Shaun doesn’t really understand. “Why do I have to face it, what does that mean? It happened.” Yes, it happened, and there’s nothing that can fix that. “Go home and be with Lea,” Aaron tells him. Shaun is still hesitant.
He does go home eventually, though. Lea remarks that he’s home early, and Shaun tells her Andrews sent him home, and Glassman wants the two of them to talk. But what is there to talk about? Everything sucks, and everything hurts, and nothing any of them can do will make it feel better.
Lea isn’t receptive to having meaningful discussions and makes some tea, and then her phone rings. It’s her mother again, calling for at least the third time that day. Shaun answers the phone, but Lea doesn’t want to talk to her mom. It turns out that she hasn’t told her parents yet about the loss of their baby.
Pam keeps babbling on about things she’s bought for the baby, and Shaun doesn’t know what to say while Lea indicates he should stop the call right now. He gets uncharacteristically aggressive and ends up yelling at Pam, tells her to shut up, and then hangs up.
Shaun goes out to the patio, taking out his toy scalpel to calm himself down. Lea comes to talk to him. “I’m not behaving normally,” he struggles. “I don’t think grief has an actual solution,” Lea offers. “It has to,” he says. “I can’t stay this way.” Well, Shaun, if only it were that easy. He has a eureka moment about Artie as they talk, and Shaun rushes back off to the hospital.
Shaun’s inspiration manages to save Artie’s life, but it prompts Dr. Nakano to quit his job as a surgeon. Dr. Andrews is surprised by that decision but supports it, and he tells Shaun that he’s going to have a drink with his old mentor because no one’s meant to shoulder loss alone. When Shaun asks why Dr. Andrews is the right person to spend the evening with Dr. Nakano, he explains, “Because we love the same thing, and he knows no one would understand what he’s lost more than I would.” And that hits closer to home for Shaun than Andrews can imagine.

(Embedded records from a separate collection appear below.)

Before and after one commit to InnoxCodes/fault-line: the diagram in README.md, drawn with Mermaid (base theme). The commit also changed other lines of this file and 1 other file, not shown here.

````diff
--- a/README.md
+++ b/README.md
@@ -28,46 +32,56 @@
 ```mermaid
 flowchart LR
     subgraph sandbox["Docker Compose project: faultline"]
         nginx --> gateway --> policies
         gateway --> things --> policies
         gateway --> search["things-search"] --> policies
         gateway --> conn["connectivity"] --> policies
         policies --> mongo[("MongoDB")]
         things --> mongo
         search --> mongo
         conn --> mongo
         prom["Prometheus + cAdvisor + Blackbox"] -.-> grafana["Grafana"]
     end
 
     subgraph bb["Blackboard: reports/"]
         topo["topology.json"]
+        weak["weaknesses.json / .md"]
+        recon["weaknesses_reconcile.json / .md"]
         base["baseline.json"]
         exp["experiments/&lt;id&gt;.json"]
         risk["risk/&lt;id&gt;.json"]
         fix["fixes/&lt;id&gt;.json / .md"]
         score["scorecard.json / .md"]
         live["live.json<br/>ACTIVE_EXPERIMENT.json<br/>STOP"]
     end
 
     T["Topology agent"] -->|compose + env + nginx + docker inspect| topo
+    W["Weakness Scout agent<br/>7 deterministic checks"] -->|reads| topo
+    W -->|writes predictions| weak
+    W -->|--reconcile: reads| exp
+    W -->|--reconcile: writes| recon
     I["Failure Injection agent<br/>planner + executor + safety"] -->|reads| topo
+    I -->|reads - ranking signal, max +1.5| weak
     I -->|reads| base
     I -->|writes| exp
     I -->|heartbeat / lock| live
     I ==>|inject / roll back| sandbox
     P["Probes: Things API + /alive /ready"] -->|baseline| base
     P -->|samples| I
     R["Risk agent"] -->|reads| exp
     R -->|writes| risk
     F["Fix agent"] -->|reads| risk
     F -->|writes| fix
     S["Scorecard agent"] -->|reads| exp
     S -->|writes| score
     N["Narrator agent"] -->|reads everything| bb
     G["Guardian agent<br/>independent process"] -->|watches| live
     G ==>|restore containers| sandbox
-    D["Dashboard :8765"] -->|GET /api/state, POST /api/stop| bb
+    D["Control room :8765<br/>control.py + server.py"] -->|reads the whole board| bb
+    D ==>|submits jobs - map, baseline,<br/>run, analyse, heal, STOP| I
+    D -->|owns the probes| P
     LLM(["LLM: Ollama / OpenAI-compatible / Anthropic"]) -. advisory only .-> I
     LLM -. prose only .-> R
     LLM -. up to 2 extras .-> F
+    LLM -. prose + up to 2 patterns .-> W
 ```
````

Shaun goes home, and Lea is a bit of a mess. She babbles on about mugs she should be washing, and fruit flies near the drain. Shaun silently walks up to her and puts his hands on her shoulders, prompting her to stop and look at him. She’s still on about it being her fault if they get bugs, but Shaun can tell that she’s teary and vulnerable, and he just takes her into his arms and holds her.
I love this scene so much, and I have a lump in my throat. It’s so tender and raw, and Shaun is such a champion here. As much as he can be oblivious to other people’s feelings, he is so in tune with Lea. He can read her cues and act on them, he comforts her that exact moment she needs it. That’s a pretty huge thing for him. And it all happens silently. Look at how far he’s come. I’m vicariously proud.
Marcus sits down with his old mentor in his office over coffee. He defends Shaun, saying he’s going through some personal stuff, which is why he didn’t fire him. Because Nakano didn’t fire Marcus either when he was in a similar position in his old residency days.
They share a story about why Nakano supported Marcus as a resident and not his clearly more adept competitor. Turns out the other guy is more of a paper pusher, while Marcus was the born surgeon. If you want to read between the lines, then that means Marcus is supporting Shaun because he values him as a surgeon worthy of his support. I choose to believe that’s the case.
Claire is one of the residents treating the senator, and it turns out that Senator Clark was the commencement speaker at Claire’s high school graduation. Claire clearly remembers the inspiring speech that Clark gave about a little girl who overcame a disability and made her way in life, which prompted Claire to pursue a challenging career. But turns out the story is actually bogus and made up by Clark’s campaign manager as a promotional stunt. Makes you realise just how much of a fraud some people are in order to get somewhere in life. And maybe also that politics can be cut-throat and ruthless.